Helping client companies become more environmentally sustainable

Earth Day Sustainability Panel

Corporations are beginning to change their operations and strategies to become more sustainable. This can seem like a huge undertaking for a company that is already long established, but some Umbrex and Veritux consultants are focusing on helping client companies become more environmentally sustainable.

Nidhi Chadda, Founder and CEO of Enzo Advisors, says it’s often hard to know where to begin.

“When we guide companies and investors in thinking about sustainability and how it impacts their respective businesses, we always take a quantitative and qualitative holistic approach,” she says of Enzo, a female and minority led global sustainability consulting firm that helps companies build scalable and sustainable business models and strategies.  

Chadda presented a case study during an Umbrex Earth Day Sustainability Panel on how her firm developed a roadmap to sustainability and lowering emission production for a large oil and gas company. 

How Enzo helps companies lower emissions

Nidhi Chadda of Enzo
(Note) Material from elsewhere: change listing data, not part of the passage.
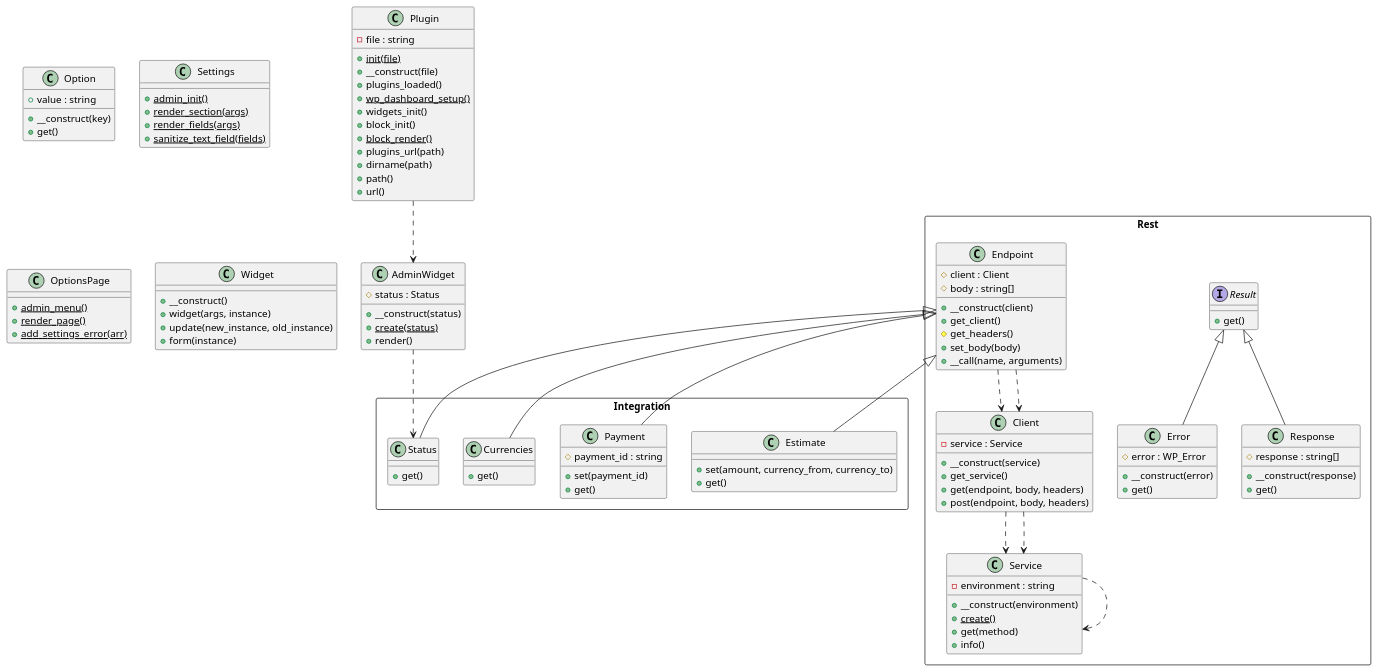
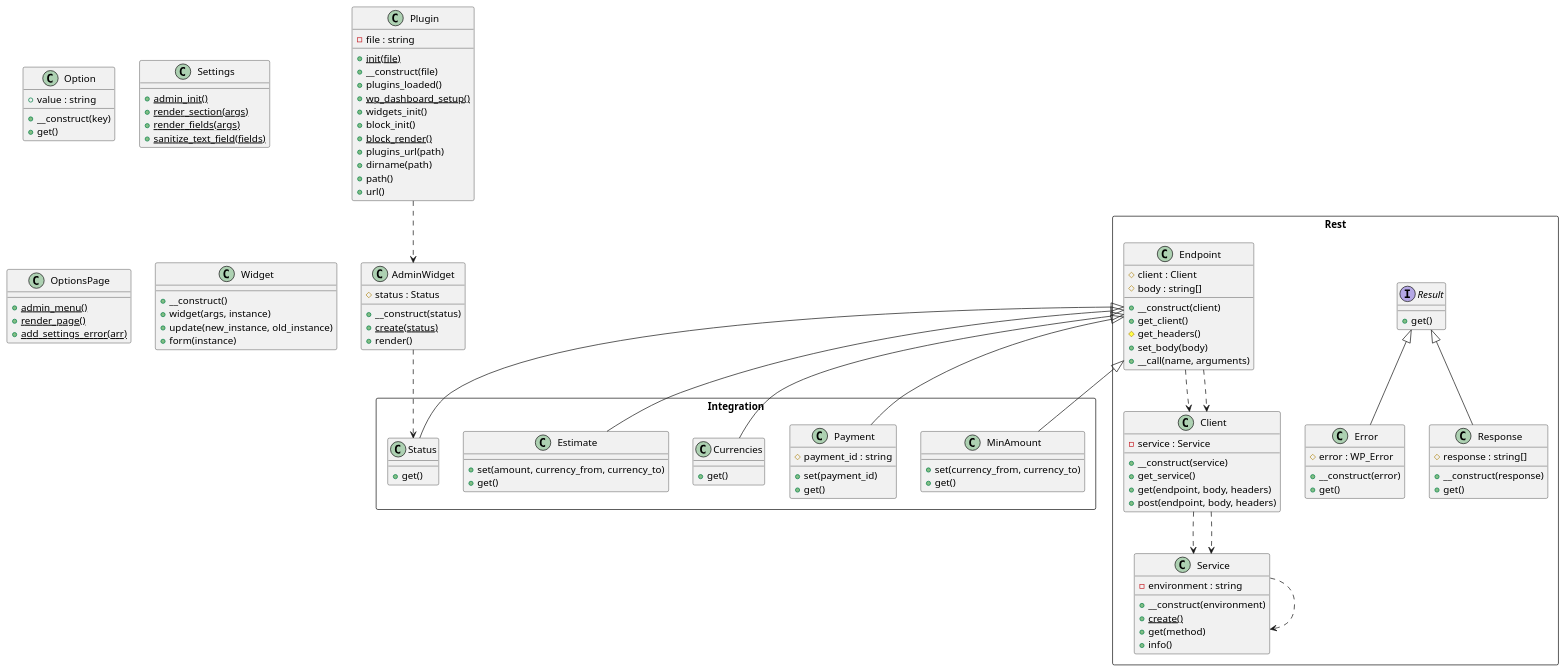
One commit to lloc/wp-nowpayments-integration changed the diagram in plantuml_gist.puml. Above: the diagram before and after it, drawn with PlantUML. The commit also changed 2 other files, not shown here.

Commit message:
MinAmount class added and tested

```diff
--- a/plantuml_gist.puml
+++ b/plantuml_gist.puml
@@ -1,112 +1,117 @@
 @startuml class-diagram
   class Option {
     +value : string
     +__construct(key)
     +get()
   }
   class Settings {
     {static} +admin_init()
     {static} +render_section(args)
     {static} +render_fields(args)
     {static} +sanitize_text_field(fields)
   }
   class Plugin {
     -file : string
     {static} +init(file)
     +__construct(file)
     +plugins_loaded()
     {static} +wp_dashboard_setup()
     +widgets_init()
     +block_init()
     {static} +block_render()
     +plugins_url(path)
     +dirname(path)
     +path()
     +url()
   }
   class AdminWidget {
     #status : Status
     +__construct(status)
     {static} +create(status)
     +render()
   }
   class OptionsPage {
     {static} +admin_menu()
     {static} +render_page()
     {static} +add_settings_error(arr)
   }
   class Widget {
     +__construct()
     +widget(args, instance)
     +update(new_instance, old_instance)
     +form(instance)
   }
   package Integration as Integration <<Rectangle>> {
     class Integration.Status {
       +get()
     }
     class Integration.Payment {
       #payment_id : string
       +set(payment_id)
       +get()
     }
     class Integration.Currencies {
       +get()
     }
     class Integration.Estimate {
       +set(amount, currency_from, currency_to)
       +get()
     }
+    class Integration.MinAmount {
+      +set(currency_from, currency_to)
+      +get()
+    }
   }
   package Rest as Rest <<Rectangle>> {
     interface Rest.Result {
       +get()
     }
     class Rest.Error {
       #error : WP_Error
       +__construct(error)
       +get()
     }
     class Rest.Service {
       -environment : string
       +__construct(environment)
       {static} +create()
       +get(method)
       +info()
     }
     class Rest.Client {
       -service : Service
       +__construct(service)
       +get_service()
       +get(endpoint, body, headers)
       +post(endpoint, body, headers)
     }
     class Rest.Response {
       #response : string[]
       +__construct(response)
       +get()
     }
     class Rest.Endpoint {
       #client : Client
       #body : string[]
       +__construct(client)
       +get_client()
       #get_headers()
       +set_body(body)
       +__call(name, arguments)
     }
   }
   AdminWidget ..> Integration.Status
   Plugin ..> AdminWidget
   Rest.Client ..> Rest.Service
   Rest.Client ..> Rest.Service
   Rest.Endpoint ..> Rest.Client
   Rest.Endpoint ..> Rest.Client
   Rest.Endpoint <|-- Integration.Currencies
   Rest.Endpoint <|-- Integration.Estimate
+  Rest.Endpoint <|-- Integration.MinAmount
   Rest.Endpoint <|-- Integration.Payment
   Rest.Endpoint <|-- Integration.Status
   Rest.Result <|-- Rest.Error
   Rest.Result <|-- Rest.Response
   Rest.Service ..> Rest.Service
 @enduml
```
The client company had no knowledge or experience with Environmental, Social, and Governance (ESG), nor did it have an ESG program. The first step was to run a diagnostic and benchmark assessments to identify materials that are ESG risk factors, and find opportunities where sustainability could be improved with processes and materials. 

Next was to identify a plan of action. Enzo developed the roadmap to identify what to focus on and develop in ESG strategy both for environmental and social frameworks. 

After the plan of action is developed, Chadda and her firm assist in setting long-term targets and goals. 

“These targets are typically aligned to the UN sustainable development goals and they cover a measurable environmental and social framework, and focus on impact and developing milestones,” she said. 

The first part of implementation is data collection and thinking about the right infrastructure to track Key Performance Indicators (KPIs) for environmental and social framework. Next, Enzo assists with new product development in a thoughtful approach that includes strategy to improve KPIs. 

“Overall, when we move into business transformation, it’s the launch of these initiatives developed in the beginning,” Chadda said.

The main concern for the oil and gas company was to decarbonize its initiatives and operations.

Lastly, Enzo Advisors helped with external communication and determining how best to communicate the changes to the various stakeholders.

“This is relevant to customers and everyone involved in the value chain. Customers do want to invest in decarbonized oil and gas companies,” Chadda said. “Working with partners to find ways to reduce emissions is very critical to this company.” 

This program is a recent development at Enzo and takes about six months to complete on average. Her team works quickly, but for a larger company the process could take up to a year or more. 

As a follow-up to this program, Chadda introduced how to develop a transparent and credible net-zero pathway for businesses.

“We have an integrated climate change framework that starts with the carbon footprint,” she said.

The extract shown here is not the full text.